Along with Ang Lee's Lust Caution, Lost in Beijing was certainly one of the most controversial movies to come out of China over the past year. Actually, "come out" is probably not the proper verbiage, since it was banned in China due to its' "explicit" sex scenes.
Reviewer Score: 7
Various reports have the government wanting to sweep this film under the rug not for the sex, but rather for inciting that not all Mainlanders are shiny happy people, which is not the image Beijing wants to be portraying as the world's attention goes towards China for this summer's Olympic games.
Whatever the case may be, Lost in Beijing struck such a chord with the government that they not only banned the film, but slapped an injunction on the producer and director to prevent them from working in China for two years.
Of course, all this was for naught, as was Lost in Beijing picked up for foreign distribution. And back in the Mainland, many people were able to view the movie anyway due to not only the usual street-level bootleg shops, but also from a growing base of people with high-speed internet connections and ways to circumnavigate China's notoriously tight internet filters.
You might ask, what does all this mean at the end of the day? A bit sadly (especially since this stars Tony Leung Ka-Fai, a very under-rated actor in my book) Lost in Beijing comes off as a bit of much ado about nothing. Well, not really "nothing", but this did come off as a little disappointing.
The sex scenes are really nothing to write home about; the actors stay partially clothed during them, and all of the naughty bits are over with after about the first half-hour. They're not as (pardon the expression) full-blown as the stuff in Lust Caution, and certainly nowhere near the depravity of the Category III's heyday.

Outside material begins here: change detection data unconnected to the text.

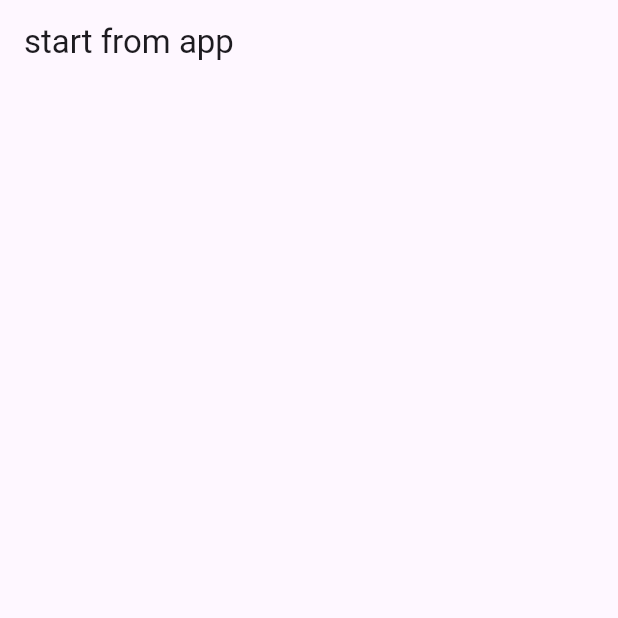
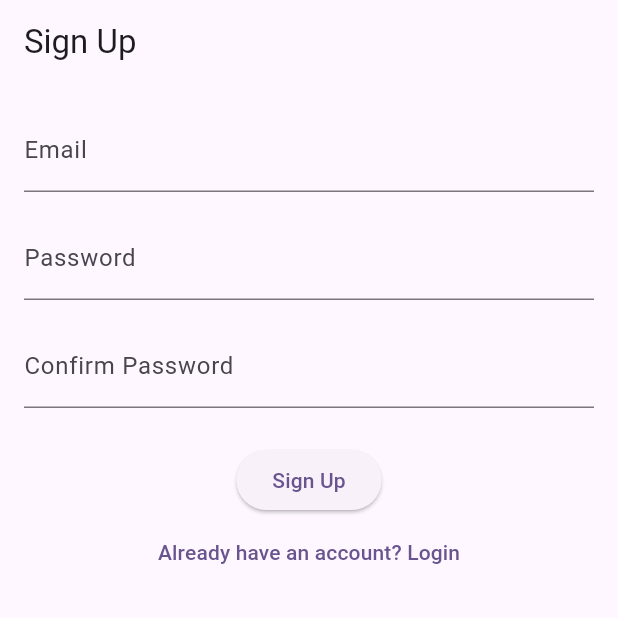
Before and after one commit to shahzadhsp/iffi, a Flutter app: the screen it shows after launch, on a phone screen of 412 x 824 dp, the top half of it. Run offline on Flutter 3.47's test engine with Material 3 defaults, Android fonts, the phone set to English and light mode, and no system bars; our stand-ins replace firebase_auth, firebase_core, flutter_screenutil; accounts and stored records are empty.

Commit message:
auth implemented

```diff
--- /dev/null
+++ b/lib/data/services/firebase_auth_services.dart
@@ -0,0 +1,41 @@
+// auth_service.dart
+import 'package:firebase_auth/firebase_auth.dart';
+
+class AuthService {
+  final FirebaseAuth _auth = FirebaseAuth.instance;
+
+  // Sign up with email and password
+  Future<User?> signUpWithEmailAndPassword(
+      String email, String password) async {
+    try {
+      UserCredential result = await _auth.createUserWithEmailAndPassword(
+        email: email,
+        password: password,
+      );
+      return result.user;
+    } catch (e) {
+      print("Sign up error: $e");
+      return null;
+    }
+  }
+
+  // Sign in with email and password
+  Future<User?> signInWithEmailAndPassword(
+      String email, String password) async {
+    try {
+      UserCredential result = await _auth.signInWithEmailAndPassword(
+        email: email,
+        password: password,
+      );
+      return result.user;
+    } catch (e) {
+      print("Sign in error: $e");
+      return null;
+    }
+  }
+
+  // Sign out
+  Future<void> signOut() async {
+    await _auth.signOut();
+  }
+}
--- a/lib/main.dart
+++ b/lib/main.dart
@@ -1,15 +1,14 @@
 import 'package:flutter/material.dart';
 import 'package:firebase_core/firebase_core.dart';
 import 'package:flutter_screenutil/flutter_screenutil.dart';
-import 'package:get/get.dart';
+import 'package:iffi_store/presentation/ui/sign_up/sign_up_screen.dart';
 import 'firebase_options.dart';
 
 void main() async {
 
   WidgetsFlutterBinding.ensureInitialized();
   await Firebase.initializeApp(options: DefaultFirebaseOptions.currentPlatform);
-
-  runApp(const MyApp());
+  runApp(const MyApp(),);
 }
 
 class MyApp extends StatelessWidget {
@@ -29,23 +28,10 @@ class MyApp extends StatelessWidget {
           theme: ThemeData(
             colorScheme: ColorScheme.fromSeed(seedColor: Colors.deepPurple),
           ),
-          home: SignUpScreen(),
+          home: SignupScreen(),
         );
       },
     );
   }
 
 }
-class SignUpScreen extends StatefulWidget {
-  const SignUpScreen({super.key});
-
-  @override
-  State<SignUpScreen> createState() => _SignUpScreenState();
-}
-
-class _SignUpScreenState extends State<SignUpScreen> {
-  @override
-  Widget build(BuildContext context) {
-    return Scaffold(appBar:AppBar(title: Text('start from app'),) ,);
-  }
-}
--- /dev/null
+++ b/lib/presentation/ui/sign_up/sign_up_screen.dart
@@ -0,0 +1,127 @@
+// signup_screen.dart
+import 'package:flutter/material.dart';
+import 'package:iffi_store/data/services/firebase_auth_services.dart';
+import 'package:iffi_store/presentation/ui/sign_up/login/login_screen.dart';
+
+class SignupScreen extends StatefulWidget {
+  const SignupScreen({super.key});
+
+  @override
+  _SignupScreenState createState() => _SignupScreenState();
+}
+
+class _SignupScreenState extends State<SignupScreen> {
+  final _formKey = GlobalKey<FormState>();
+  final _emailController = TextEditingController();
+  final _passwordController = TextEditingController();
+  final _confirmPasswordController = TextEditingController();
+  final AuthService _authService = AuthService();
+  bool _isLoading = false;
+
+  @override
+  void dispose() {
+    _emailController.dispose();
+    _passwordController.dispose();
+    _confirmPasswordController.dispose();
+    super.dispose();
+  }
+
+  Future<void> _signUp() async {
+    if (_formKey.currentState!.validate()) {
+      if (_passwordController.text != _confirmPasswordController.text) {
+        ScaffoldMessenger.of(
+          context,
+        ).showSnackBar(SnackBar(content: Text('password not match')));
+
+        return;
+      }
+
+      setState(() => _isLoading = true);
+
+      final user = await _authService.signUpWithEmailAndPassword(
+        _emailController.text.trim(),
+        _passwordController.text.trim(),
+      );
+
+      setState(() => _isLoading = false);
+
+      if (user != null) {
+        ScaffoldMessenger.of(
+          context,
+        ).showSnackBar(SnackBar(content: Text('sign up Successful')));
+
+        Navigator.push(context,MaterialPageRoute(builder: (context)=>LoginScreen()));
+      }
+    }
+  }
+
+  @override
+  Widget build(BuildContext context) {
+    return Scaffold(
+      appBar: AppBar(title: const Text('Sign Up')),
+      body: Padding(
+        padding: const EdgeInsets.all(16.0),
+        child: Form(
+          key: _formKey,
+          child: Column(
+            children: [
+              TextFormField(
+                controller: _emailController,
+                decoration: const InputDecoration(labelText: 'Email'),
+                keyboardType: TextInputType.emailAddress,
+                validator: (value) {
+                  if (value == null || value.isEmpty) {
+                    return 'Please enter your email';
+                  }
+                  return null;
+                },
+              ),
+              const SizedBox(height: 16),
+              TextFormField(
+                controller: _passwordController,
+                decoration: const InputDecoration(labelText: 'Password'),
+                obscureText: true,
+                validator: (value) {
+                  if (value == null || value.isEmpty) {
+                    return 'Please enter a password';
+                  }
+                  if (value.length < 6) {
+                    return 'Password must be at least 6 characters';
+                  }
+                  return null;
+                },
+              ),
+              const SizedBox(height: 16),
+              TextFormField(
+                controller: _confirmPasswordController,
+                decoration: const InputDecoration(
+                  labelText: 'Confirm Password',
+                ),
+                obscureText: true,
+                validator: (value) {
+                  if (value == null || value.isEmpty) {
+                    return 'Please confirm your password';
+                  }
+                  return null;
+                },
+              ),
+              const SizedBox(height: 24),
+              _isLoading
+                  ? const CircularProgressIndicator()
+                  : ElevatedButton(
+                    onPressed: _signUp,
+                    child: const Text('Sign Up'),
+                  ),
+              TextButton(
+                onPressed: () {
+                  Navigator.pushReplacementNamed(context, '/login');
+                },
+                child: const Text('Already have an account? Login'),
+              ),
+            ],
+          ),
+        ),
+      ),
+    );
+  }
+}
--- a/pubspec.yaml
+++ b/pubspec.yaml
@@ -41,6 +41,7 @@ dependencies:
   get: any
   go_router: any
   flutter_screenutil: any
+  fluttertoast: ^8.2.12
 
 dev_dependencies:
   flutter_test:
```
Also changed, not shown: lib/core/utils.dart (added, +79 -0 lines), lib/presentation/ui/sign_up/home/home_screen.dart (added, +29 -0 lines), lib/presentation/ui/sign_up/login/login_screen.dart (added, +99 -0 lines), pubspec.lock.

So what we're left with here is a drama, with a few sex scenes thrown in to spice things up. And as a drama, Lost in Beijing does handle itself well for the most part. The acting, especially from Tony Leung and Elaine Jin, is very good all around, which is propelled by a solid script. The viewer really does get to develop true feelings for the characters, which is seemingly becoming a rare commodity in films from all over the world these days.
Unfortunately, the path the characters take is pretty much one that we've all seen many times, and that's ultimately why Lost in Beijing fails itself. All the gorgeous cinematography and talented acting in the world can't save that.
[review from www.hkfilm.net]